I started this one ages ago, nearer to its actual publication date last year. I did not get along with the narration and moved on to something else. The time I took to get back to it turned out to be a good thing because the second time around I managed to read it without distraction and like it.
We are introduced to a tiny Cornish town, with its own castle kept away from mainland during low tide. Guinevere is at the castle for the summer to help catalogue the books owned by the Lord of the castle. The summer does not go according to the way she imagines it would. There are two books in this collection, I liked the first better than the second but overall were good reads.
The first book focuses on our lead protagonist’s arrival to the town and her taking in the general dynamics of everyone around. In the middle of a historical re-enactment, a murder is committed and everyone is a suspect. A non-local inspector comes into the scene and Guinevere ends up working with Oliver (the second son of the castle owner) to try and crack the clues. There is a steady working towards the end, each step is painstakingly presented to us and we are there for every event. The solution to the case was well done and was simultaneously expected and unexpected.
The second case follows closely at the heels of the first book with treasure hunters descending on the town, each with a different stake in the finding of a goblet. Once again a body is found as well as theft. The duo of the previous story start to piece things together again and everything follows the same pattern of discovery.
I liked the stories but found the narration to be different from my norm, I find it hard to really enjoy books with dialogues as the major part of the book (I cannot explain better than that). It seems a little over the top at times considering the background situation in which the dialogues are delivered. For the most part, the characters seemed believable and we are introduced to them properly and given time to digest their eccentricities. I would recommend this to those who like reading cozy mysteries set in rural backdrops.
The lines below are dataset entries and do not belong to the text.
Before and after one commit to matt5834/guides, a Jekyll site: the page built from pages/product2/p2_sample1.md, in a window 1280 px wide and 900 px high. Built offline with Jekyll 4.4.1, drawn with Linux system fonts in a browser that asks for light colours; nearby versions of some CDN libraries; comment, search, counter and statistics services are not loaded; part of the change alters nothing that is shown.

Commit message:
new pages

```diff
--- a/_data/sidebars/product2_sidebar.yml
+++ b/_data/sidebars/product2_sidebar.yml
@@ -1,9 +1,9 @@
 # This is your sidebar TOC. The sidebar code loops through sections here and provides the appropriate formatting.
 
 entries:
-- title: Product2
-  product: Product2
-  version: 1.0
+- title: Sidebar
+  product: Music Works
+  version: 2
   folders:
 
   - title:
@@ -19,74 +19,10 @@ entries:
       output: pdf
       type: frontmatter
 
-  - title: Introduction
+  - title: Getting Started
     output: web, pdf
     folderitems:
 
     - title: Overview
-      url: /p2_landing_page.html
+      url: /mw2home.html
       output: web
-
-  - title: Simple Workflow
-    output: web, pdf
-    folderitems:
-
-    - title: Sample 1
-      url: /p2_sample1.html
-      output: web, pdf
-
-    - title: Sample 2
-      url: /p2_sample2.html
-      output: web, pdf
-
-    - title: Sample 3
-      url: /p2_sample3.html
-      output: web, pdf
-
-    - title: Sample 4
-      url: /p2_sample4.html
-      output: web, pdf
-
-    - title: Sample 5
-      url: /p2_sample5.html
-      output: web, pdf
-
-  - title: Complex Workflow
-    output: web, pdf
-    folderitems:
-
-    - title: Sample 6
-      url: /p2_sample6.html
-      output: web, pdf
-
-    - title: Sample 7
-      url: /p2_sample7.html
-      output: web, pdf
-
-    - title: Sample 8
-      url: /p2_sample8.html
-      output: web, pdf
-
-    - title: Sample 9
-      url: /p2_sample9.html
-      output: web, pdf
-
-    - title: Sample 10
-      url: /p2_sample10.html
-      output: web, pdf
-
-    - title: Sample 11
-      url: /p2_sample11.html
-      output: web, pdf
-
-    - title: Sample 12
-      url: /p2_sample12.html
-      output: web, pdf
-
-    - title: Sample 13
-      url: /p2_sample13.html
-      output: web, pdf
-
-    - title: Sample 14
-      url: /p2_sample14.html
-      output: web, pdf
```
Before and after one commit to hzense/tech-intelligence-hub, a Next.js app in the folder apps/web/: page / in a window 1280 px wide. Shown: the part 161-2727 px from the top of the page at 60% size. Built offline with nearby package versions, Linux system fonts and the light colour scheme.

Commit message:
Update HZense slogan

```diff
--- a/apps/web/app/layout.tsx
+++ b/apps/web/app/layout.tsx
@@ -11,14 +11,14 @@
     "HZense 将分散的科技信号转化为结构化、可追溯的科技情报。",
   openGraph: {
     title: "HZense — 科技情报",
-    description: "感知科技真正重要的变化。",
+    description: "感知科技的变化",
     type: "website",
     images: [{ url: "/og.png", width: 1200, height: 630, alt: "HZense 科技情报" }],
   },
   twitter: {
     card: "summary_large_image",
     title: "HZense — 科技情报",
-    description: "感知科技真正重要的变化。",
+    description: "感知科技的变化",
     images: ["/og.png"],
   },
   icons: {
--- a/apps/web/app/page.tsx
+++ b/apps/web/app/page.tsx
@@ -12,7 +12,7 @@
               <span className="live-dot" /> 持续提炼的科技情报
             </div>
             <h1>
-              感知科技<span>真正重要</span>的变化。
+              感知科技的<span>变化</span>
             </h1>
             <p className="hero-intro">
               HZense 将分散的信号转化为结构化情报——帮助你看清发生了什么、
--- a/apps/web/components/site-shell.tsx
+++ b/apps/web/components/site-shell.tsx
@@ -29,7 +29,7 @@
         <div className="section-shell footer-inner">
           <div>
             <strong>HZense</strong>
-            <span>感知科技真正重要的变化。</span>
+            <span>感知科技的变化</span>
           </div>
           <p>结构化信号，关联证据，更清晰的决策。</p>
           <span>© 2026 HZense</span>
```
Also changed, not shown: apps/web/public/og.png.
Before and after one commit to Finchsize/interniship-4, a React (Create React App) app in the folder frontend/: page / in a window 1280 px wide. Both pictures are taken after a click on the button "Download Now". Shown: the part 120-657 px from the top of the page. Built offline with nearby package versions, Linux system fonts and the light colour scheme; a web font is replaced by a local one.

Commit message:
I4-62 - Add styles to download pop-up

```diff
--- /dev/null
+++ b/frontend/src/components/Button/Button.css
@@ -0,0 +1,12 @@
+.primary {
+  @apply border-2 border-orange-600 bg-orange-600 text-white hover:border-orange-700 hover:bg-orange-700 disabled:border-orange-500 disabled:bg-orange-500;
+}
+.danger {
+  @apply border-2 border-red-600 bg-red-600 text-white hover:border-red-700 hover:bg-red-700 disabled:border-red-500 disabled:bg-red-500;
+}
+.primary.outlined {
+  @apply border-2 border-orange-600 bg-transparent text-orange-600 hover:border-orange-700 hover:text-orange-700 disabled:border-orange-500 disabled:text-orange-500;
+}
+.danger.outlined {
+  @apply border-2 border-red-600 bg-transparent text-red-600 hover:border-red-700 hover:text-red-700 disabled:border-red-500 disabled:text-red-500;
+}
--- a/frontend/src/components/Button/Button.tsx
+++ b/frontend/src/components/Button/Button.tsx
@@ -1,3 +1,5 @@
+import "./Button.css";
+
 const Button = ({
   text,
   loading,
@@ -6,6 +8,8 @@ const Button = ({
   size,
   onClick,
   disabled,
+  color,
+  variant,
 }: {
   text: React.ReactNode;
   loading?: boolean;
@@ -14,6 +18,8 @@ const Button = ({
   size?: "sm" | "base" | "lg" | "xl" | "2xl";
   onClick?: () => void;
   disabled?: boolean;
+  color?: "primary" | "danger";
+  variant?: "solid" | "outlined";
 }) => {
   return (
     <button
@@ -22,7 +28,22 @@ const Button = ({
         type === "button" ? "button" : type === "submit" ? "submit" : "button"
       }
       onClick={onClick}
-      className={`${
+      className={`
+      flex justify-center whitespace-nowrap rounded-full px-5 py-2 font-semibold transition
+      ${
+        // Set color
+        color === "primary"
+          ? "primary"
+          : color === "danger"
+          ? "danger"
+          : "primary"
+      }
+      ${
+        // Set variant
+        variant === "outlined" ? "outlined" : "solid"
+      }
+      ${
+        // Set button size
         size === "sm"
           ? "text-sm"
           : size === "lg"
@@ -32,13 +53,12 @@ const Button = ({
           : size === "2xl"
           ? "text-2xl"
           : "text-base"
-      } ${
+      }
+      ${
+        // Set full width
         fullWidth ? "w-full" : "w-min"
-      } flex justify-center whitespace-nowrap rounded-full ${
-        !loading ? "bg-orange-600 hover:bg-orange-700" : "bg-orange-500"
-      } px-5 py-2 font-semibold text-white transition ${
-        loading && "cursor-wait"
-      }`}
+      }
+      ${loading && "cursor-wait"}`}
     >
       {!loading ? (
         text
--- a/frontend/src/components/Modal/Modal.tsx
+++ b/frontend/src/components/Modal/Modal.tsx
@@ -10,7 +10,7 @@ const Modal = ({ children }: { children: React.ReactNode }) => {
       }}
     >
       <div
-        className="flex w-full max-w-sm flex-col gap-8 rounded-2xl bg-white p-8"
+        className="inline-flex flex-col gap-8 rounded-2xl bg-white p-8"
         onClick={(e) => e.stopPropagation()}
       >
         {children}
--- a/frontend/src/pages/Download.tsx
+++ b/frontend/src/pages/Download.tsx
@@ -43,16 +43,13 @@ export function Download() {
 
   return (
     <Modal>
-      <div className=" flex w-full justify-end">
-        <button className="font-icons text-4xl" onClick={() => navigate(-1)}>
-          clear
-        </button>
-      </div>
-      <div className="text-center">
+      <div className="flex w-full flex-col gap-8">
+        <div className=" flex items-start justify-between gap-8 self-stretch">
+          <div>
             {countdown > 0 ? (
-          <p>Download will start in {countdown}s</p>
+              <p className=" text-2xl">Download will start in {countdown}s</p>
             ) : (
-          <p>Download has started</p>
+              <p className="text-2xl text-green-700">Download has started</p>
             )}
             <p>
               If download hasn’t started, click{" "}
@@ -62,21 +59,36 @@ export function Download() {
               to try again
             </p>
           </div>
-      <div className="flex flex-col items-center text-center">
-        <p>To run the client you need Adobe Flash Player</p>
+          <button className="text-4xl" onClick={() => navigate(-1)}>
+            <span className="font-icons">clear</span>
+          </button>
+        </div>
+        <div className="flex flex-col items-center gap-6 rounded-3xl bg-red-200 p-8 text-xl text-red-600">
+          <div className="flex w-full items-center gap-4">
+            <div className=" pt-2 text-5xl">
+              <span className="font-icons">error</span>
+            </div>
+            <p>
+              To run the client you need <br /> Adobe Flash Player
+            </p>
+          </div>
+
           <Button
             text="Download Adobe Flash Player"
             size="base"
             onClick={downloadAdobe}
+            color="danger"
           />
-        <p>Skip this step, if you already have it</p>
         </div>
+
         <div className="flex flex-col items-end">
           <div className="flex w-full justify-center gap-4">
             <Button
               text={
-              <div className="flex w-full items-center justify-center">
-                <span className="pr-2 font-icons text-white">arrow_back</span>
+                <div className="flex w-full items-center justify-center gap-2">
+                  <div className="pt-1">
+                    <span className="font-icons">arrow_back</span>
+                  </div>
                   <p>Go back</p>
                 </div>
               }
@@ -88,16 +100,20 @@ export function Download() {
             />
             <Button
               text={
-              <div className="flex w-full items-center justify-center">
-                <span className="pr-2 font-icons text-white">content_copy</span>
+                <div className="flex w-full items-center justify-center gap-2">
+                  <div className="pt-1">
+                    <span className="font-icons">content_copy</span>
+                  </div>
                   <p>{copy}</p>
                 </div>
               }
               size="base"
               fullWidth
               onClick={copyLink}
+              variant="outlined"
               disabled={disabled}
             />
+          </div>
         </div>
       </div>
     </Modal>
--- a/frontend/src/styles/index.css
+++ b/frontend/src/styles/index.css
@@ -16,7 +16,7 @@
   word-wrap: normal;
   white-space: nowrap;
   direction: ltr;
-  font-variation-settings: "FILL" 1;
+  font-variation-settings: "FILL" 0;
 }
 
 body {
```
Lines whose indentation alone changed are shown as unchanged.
I received an ARC thanks to NetGalley and the publishers but the review is completely based on my own reading experience.